Research Troubles

Each chapter of Living in the Future could easily be a book in itself. In chapter one alone I write about Brookwood Labor College and Highlander Folk School. Despite knowing I can not go into micro-details about each of my "utopian" examples I continue to research as if I can and will. This is SLOWING ME DOWN. It's like an addiction. Sometimes fed, of course, by turning up wonderful details and compelling stories. But I've just spent two weeks going through all of my archival sources on the Delta Cooperative Farm before even sitting down to write. And my leave is quickly drifting away. This book cannot take another decade. Well, actually it could. My new strategy is to approach the writing a bit like I would approach a textbook or lecture notes. I have accumulated layers of knowledge at this point that I can lay down quickly if I let myself. And if I want to write while I am department chair (starting in August) this will be vital. Now I have the "Born Free" song stuck in my head from my 1970s childhood. Because I need to let my writing be free and not bogged down in my meticulous research.

To Blog or Not to Blog

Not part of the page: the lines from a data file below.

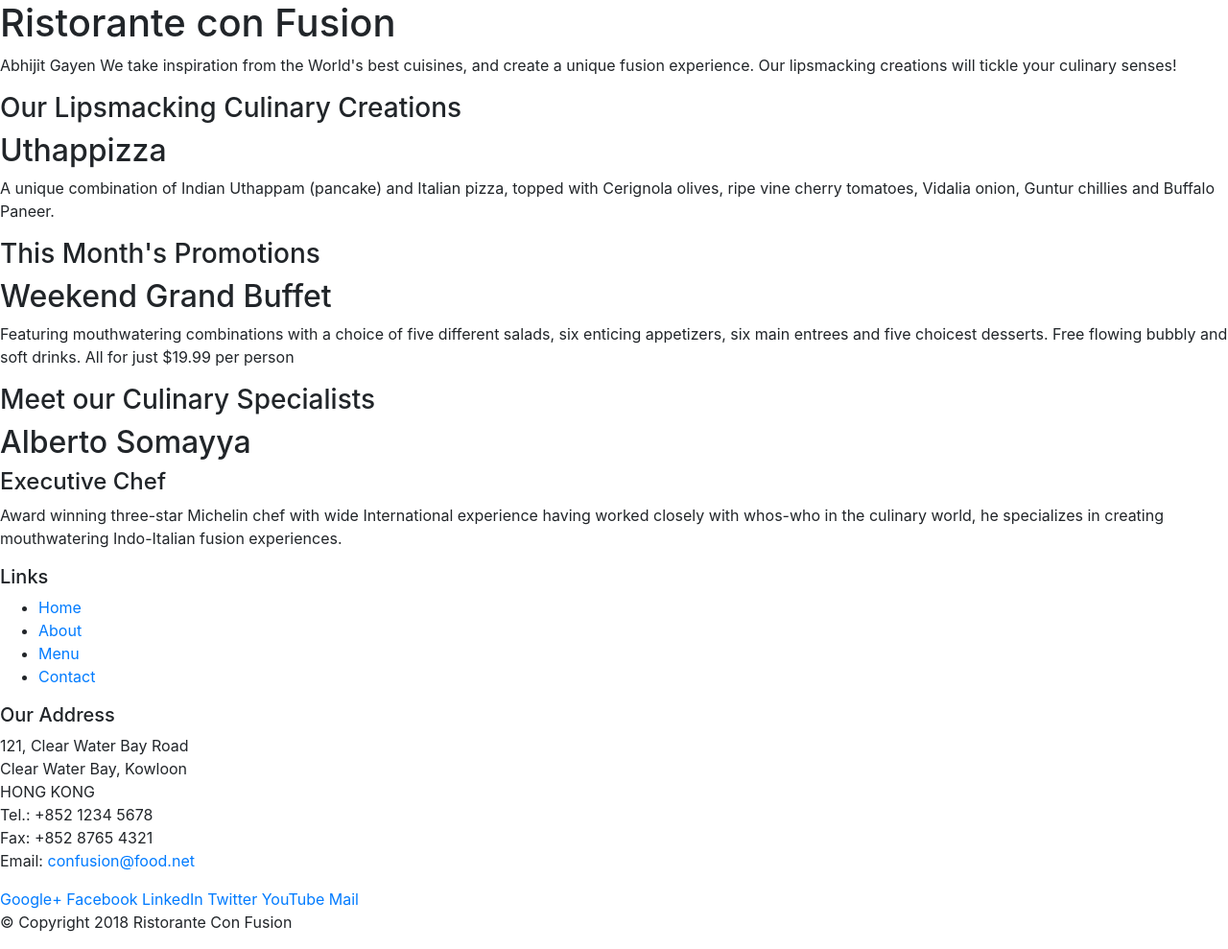
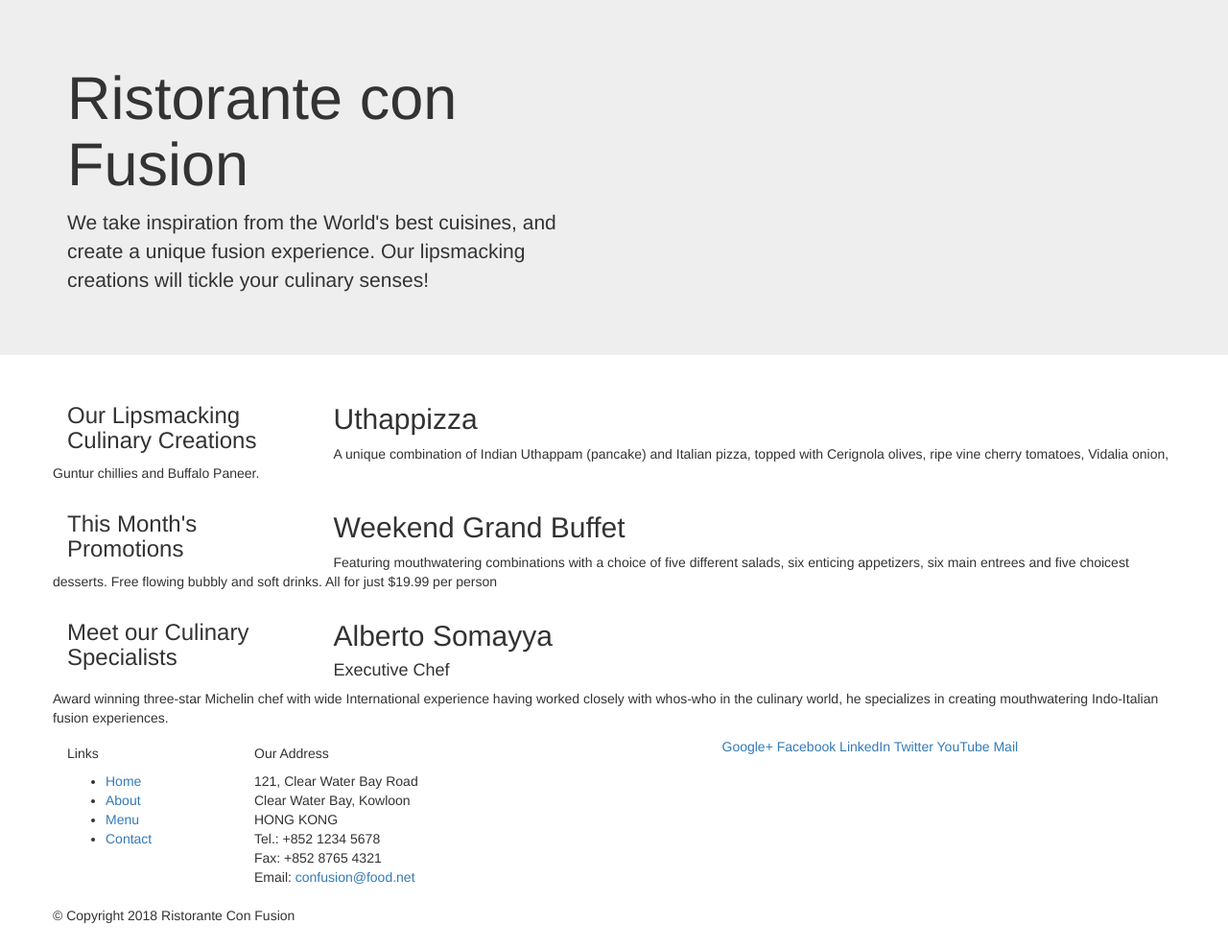
Before and after one commit to Abhijitgayen/test_commit_marge, a plain HTML site: page index.html in a window 1280 px wide. Shown: the whole page at 96% size. Drawn offline with nearby package versions, Linux system fonts and the light colour scheme.

Commit message:
bootstrap setup

```diff
--- a/index.html
+++ b/index.html
@@ -15,46 +15,46 @@
 
 <body>
 
-    <header>
-        <div>
-            <div>
-                <div>
+    <header class="jumbotron">
+        <div class="container">
+            <div class="row">
+                <div class="col-12 col-sm-6">
                     <h1>Ristorante con Fusion</h1>
-                    <p>Abhijit Gayen We take inspiration from the World's best cuisines, and create a unique fusion experience. Our lipsmacking creations will tickle your culinary senses!</p>
+                    <p> We take inspiration from the World's best cuisines, and create a unique fusion experience. Our lipsmacking creations will tickle your culinary senses!</p>
                 </div>
-                <div>
+                <div class="col-12 col-sm">
                 </div>
             </div>
         </div>
     </header>
 
-    <div>
-        <div>
-            <div>
+    <div class="container">
+        <div class="row">
+            <div class="col-12 col-sm-4 col-md-3">
                 <h3>Our Lipsmacking Culinary Creations</h3>
             </div>
-            <div>
+            <div class="col col-sm col-md">
                 <h2>Uthappizza</h2>
                 <p>A unique combination of Indian Uthappam (pancake) and Italian pizza, topped with Cerignola olives, ripe vine cherry tomatoes, Vidalia onion, Guntur chillies and Buffalo Paneer.</p>
             </div>
         </div>
 
 
-        <div>
-            <div>
+        <div class="row">
+            <div class="col-12 col-sm-4 col-md-3">
                 <h3>This Month's Promotions</h3>
             </div>
-            <div>
+            <div class="col col-sm col-md">
                 <h2>Weekend Grand Buffet</h2>
                 <p>Featuring mouthwatering combinations with a choice of five different salads, six enticing appetizers, six main entrees and five choicest desserts. Free flowing bubbly and soft drinks. All for just $19.99 per person </p>
             </div>
         </div>
 
-        <div>
-            <div>
+        <div class="row">
+            <div class="col-12 col-sm-4 col-md-3">
                 <h3>Meet our Culinary Specialists</h3>
             </div>
-            <div>
+            <div class="col col-sm col-md">
                 <h2>Alberto Somayya</h2>
                 <h4>Executive Chef</h4>
                 <p>Award winning three-star Michelin chef with wide International experience having worked closely with whos-who in the culinary world, he specializes in creating mouthwatering Indo-Italian fusion experiences. </p>
@@ -63,9 +63,9 @@
     </div>
 
     <footer>
-        <div>
-            <div>
-                <div>
+        <div class="container">
+            <div class="row">
+                <div class="col-4 col-sm-2">
                     <h5>Links</h5>
                     <ul>
                         <li><a href="#">Home</a></li>
@@ -74,7 +74,7 @@
                         <li><a href="#">Contact</a></li>
                     </ul>
                 </div>
-                <div>
+                <div class=" col-7 col-sm-5">
                     <h5>Our Address</h5>
                     <address>
 		              121, Clear Water Bay Road<br>
@@ -85,7 +85,7 @@
 		              Email: <a href="mailto:confusion@food.net">confusion@food.net</a>
 		           </address>
                 </div>
-                <div>
+                <div class="col-12 col-sm-4">
                     <div>
                         <a href="http://google.com/+">Google+</a>
                         <a href="http://www.facebook.com/profile.php?id=">Facebook</a>
@@ -96,8 +96,8 @@
                     </div>
                 </div>
            </div>
-           <div>
-                <div>
+           <div class="row">
+                <div class="col-auto">
                     <p>© Copyright 2018 Ristorante Con Fusion</p>
                 </div>
            </div>
```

I am an avid reader of blogs. In my Feedly feed I have about twenty blogs that I look at daily (only a subset of these post regularly). My favorite blogs are written by smart, sassy academic women (see Historiann). But do I want to blog myself? Do I believe Tenured Radical that blog writing enhances other forms of writing: the more you write the more you can write? Maybe. Placing a blog on this website is a small first step at experimentation. At the moment, being on leave, my days are filled with attempting to create a cohesive narrative from a mind-boggling number of sources. Living in the Future is a book that I am truly enamored with, but the actual writing is a very tough slog. And my internal writing dialogue doesn't necessarily make for exciting blogging. As for politics, I'm waiting for the primaries to be over for reasons that anyone on social media will understand. I may blog about my first year as department chair, something I'm now gearing up for. Or my dog Flopsy, who is a ridiculously huge part of my life. Or life in Western New York, particularly around questions of urban justice. For now I give you Flopsy.